■ **WORK TASK**:
The response should be the lines of the data, starting at the first and ending at the one that contains "implementing table form", copied without change.

■ **DATASET ENTRIES**:
- - - - - - -

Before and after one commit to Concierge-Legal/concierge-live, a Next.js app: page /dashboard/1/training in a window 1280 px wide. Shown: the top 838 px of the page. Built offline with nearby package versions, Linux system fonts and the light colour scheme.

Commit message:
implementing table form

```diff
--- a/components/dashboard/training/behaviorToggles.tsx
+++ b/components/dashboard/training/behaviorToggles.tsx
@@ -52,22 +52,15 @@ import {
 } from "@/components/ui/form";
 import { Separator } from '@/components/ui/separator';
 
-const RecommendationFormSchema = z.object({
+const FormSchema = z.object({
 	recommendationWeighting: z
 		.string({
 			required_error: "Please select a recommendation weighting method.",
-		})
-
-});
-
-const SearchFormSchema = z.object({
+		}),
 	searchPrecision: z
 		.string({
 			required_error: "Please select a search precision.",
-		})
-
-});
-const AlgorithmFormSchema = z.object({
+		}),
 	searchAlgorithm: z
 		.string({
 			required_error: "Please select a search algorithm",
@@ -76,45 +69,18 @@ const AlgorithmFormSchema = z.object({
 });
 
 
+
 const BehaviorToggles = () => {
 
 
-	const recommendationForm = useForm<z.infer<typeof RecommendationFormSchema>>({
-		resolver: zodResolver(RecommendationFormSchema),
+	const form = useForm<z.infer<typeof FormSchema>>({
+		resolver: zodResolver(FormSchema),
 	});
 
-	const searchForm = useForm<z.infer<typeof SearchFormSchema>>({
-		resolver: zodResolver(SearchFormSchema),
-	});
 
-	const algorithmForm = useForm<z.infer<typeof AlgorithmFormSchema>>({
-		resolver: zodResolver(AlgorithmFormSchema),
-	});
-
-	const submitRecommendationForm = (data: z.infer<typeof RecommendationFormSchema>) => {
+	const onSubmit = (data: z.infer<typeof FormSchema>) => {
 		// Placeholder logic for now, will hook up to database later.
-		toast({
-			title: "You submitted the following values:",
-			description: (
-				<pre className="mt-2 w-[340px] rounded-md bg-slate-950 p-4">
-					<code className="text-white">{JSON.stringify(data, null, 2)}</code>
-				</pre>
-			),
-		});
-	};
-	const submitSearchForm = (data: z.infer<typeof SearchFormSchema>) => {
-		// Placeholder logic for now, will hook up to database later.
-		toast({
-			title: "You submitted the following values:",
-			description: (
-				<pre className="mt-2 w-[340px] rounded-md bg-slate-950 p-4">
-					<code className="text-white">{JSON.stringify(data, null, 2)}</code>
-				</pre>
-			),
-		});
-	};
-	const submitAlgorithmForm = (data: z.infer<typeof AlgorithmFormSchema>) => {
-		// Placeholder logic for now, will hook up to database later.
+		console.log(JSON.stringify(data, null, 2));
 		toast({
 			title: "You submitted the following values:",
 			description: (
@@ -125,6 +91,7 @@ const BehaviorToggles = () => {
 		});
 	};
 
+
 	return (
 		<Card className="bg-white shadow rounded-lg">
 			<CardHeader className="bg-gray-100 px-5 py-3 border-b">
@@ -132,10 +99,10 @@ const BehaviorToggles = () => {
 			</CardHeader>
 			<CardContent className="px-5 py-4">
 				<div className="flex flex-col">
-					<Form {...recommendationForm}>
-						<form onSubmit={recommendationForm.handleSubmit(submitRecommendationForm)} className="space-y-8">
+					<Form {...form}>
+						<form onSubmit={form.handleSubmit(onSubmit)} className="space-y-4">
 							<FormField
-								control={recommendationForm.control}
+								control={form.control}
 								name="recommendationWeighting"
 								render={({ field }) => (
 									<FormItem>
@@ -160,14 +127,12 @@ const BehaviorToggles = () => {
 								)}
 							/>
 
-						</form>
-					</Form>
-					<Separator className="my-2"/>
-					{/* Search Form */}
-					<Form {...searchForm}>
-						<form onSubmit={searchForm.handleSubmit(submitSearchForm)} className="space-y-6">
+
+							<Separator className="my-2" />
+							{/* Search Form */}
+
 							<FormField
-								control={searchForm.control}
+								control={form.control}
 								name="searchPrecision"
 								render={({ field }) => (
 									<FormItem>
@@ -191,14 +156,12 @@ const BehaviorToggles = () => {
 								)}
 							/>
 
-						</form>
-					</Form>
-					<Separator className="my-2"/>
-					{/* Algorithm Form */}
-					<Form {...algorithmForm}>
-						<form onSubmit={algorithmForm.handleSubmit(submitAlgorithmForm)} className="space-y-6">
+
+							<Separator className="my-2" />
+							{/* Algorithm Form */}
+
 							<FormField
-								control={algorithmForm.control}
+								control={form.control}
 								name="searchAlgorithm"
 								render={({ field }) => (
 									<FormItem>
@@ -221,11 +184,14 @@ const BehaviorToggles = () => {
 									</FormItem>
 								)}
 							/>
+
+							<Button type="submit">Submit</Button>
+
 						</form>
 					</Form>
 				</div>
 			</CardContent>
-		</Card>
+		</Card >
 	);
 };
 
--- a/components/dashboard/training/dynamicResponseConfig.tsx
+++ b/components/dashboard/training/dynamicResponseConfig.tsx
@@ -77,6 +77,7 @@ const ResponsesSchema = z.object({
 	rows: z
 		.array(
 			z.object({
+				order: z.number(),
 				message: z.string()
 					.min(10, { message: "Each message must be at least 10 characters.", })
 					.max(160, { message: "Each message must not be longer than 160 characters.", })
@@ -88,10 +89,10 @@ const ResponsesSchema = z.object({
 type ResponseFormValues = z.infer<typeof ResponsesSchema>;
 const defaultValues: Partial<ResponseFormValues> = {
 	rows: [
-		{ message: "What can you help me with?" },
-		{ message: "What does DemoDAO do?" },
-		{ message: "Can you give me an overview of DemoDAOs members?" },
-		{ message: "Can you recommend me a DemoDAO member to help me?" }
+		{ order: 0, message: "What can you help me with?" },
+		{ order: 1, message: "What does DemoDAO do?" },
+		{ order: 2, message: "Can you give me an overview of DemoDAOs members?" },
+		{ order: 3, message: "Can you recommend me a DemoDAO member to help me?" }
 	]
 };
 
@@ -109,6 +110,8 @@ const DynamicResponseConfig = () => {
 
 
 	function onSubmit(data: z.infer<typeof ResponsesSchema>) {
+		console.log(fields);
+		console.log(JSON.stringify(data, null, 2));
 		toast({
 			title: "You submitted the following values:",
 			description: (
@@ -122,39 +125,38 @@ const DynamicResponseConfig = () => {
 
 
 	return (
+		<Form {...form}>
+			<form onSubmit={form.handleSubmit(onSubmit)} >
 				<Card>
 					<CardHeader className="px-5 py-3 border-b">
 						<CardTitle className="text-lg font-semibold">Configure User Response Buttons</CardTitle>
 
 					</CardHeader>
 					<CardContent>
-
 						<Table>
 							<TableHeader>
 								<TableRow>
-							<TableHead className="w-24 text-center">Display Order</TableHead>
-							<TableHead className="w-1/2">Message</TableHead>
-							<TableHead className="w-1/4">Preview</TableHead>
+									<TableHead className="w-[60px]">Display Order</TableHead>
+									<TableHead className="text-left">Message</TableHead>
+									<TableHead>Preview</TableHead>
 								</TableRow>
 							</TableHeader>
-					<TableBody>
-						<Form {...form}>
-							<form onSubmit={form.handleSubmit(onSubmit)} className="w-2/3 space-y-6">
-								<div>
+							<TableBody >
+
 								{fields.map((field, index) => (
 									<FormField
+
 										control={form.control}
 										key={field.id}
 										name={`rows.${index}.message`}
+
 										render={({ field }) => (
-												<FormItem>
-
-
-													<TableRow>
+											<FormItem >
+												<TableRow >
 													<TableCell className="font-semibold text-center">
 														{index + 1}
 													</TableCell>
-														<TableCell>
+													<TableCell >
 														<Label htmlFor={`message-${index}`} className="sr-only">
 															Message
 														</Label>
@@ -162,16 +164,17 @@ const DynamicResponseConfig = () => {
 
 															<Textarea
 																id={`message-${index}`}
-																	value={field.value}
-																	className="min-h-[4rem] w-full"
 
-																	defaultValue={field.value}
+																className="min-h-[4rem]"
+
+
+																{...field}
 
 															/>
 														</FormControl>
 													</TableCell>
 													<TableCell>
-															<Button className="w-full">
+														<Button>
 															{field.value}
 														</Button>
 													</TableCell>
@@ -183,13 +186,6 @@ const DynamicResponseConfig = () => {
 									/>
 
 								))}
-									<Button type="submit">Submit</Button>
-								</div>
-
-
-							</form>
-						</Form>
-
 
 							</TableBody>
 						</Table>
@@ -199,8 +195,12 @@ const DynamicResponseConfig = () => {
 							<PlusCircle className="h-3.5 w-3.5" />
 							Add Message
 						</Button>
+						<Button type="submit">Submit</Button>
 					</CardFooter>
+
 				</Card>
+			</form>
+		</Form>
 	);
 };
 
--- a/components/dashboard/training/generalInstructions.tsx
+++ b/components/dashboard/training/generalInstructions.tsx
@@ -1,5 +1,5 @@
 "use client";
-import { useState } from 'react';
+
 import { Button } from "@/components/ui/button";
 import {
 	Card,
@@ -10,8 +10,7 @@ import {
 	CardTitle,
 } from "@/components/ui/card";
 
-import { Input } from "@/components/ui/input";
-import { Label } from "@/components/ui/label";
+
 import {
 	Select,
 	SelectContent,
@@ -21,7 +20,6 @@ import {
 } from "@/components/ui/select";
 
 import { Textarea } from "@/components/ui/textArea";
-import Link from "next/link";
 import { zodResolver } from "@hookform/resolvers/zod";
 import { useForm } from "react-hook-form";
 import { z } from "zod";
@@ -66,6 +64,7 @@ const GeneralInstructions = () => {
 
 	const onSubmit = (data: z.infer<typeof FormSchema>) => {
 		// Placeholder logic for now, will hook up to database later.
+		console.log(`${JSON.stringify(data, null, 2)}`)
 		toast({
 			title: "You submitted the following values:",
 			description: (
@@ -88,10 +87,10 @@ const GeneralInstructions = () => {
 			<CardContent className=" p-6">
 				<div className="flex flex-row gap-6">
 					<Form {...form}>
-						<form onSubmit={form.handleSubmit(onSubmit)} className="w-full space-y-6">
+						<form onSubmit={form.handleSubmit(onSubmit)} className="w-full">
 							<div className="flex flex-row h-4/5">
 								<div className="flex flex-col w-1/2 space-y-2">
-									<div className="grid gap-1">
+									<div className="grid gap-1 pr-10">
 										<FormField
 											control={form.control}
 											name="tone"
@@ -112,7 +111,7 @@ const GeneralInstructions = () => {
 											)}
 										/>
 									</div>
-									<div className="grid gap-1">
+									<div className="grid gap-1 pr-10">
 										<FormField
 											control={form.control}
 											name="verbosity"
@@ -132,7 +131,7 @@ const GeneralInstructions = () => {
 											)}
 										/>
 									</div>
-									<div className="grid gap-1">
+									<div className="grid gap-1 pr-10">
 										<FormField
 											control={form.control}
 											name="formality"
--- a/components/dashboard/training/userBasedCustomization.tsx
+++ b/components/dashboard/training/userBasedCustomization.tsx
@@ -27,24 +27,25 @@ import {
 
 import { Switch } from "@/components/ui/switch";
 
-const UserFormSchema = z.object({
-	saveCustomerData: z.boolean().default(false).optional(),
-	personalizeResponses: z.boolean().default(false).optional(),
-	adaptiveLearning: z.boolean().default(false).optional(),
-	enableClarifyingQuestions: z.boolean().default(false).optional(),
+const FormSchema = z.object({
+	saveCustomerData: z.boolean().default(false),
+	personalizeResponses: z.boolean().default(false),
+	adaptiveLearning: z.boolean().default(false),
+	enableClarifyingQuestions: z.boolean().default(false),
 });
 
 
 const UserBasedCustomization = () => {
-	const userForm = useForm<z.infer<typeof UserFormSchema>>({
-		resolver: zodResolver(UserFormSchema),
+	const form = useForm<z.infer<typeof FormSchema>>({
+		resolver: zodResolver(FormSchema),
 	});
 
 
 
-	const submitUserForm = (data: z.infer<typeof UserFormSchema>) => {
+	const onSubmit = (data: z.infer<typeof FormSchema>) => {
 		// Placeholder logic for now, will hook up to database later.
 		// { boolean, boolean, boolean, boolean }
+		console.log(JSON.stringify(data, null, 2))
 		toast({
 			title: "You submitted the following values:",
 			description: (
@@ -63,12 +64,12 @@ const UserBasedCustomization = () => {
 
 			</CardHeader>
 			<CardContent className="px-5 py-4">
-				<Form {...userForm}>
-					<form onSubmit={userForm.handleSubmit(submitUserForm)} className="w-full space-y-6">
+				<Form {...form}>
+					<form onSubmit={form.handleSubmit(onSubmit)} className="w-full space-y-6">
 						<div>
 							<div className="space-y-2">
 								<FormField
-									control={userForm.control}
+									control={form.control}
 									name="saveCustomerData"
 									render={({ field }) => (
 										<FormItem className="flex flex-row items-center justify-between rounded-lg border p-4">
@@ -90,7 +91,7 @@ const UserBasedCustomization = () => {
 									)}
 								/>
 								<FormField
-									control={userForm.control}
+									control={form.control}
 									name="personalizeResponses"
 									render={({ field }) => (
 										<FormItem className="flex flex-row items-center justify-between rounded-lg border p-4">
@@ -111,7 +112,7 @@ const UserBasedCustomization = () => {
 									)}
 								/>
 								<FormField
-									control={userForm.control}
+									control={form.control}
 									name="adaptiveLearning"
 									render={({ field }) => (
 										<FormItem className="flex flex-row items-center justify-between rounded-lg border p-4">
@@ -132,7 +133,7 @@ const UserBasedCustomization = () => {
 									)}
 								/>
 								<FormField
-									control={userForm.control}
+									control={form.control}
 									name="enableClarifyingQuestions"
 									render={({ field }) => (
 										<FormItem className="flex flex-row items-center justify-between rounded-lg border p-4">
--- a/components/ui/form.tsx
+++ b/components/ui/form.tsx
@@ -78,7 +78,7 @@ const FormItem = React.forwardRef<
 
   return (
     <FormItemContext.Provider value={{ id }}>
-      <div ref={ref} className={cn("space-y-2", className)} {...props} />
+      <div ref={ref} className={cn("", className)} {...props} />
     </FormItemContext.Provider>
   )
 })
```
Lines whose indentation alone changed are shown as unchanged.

- - - - - - -

■ **EXERCISE RESPONSE**:
Before and after one commit to Concierge-Legal/concierge-live, a Next.js app: page /dashboard/1/training in a window 1280 px wide. Shown: the top 838 px of the page. Built offline with nearby package versions, Linux system fonts and the light colour scheme.

Commit message:
implementing table form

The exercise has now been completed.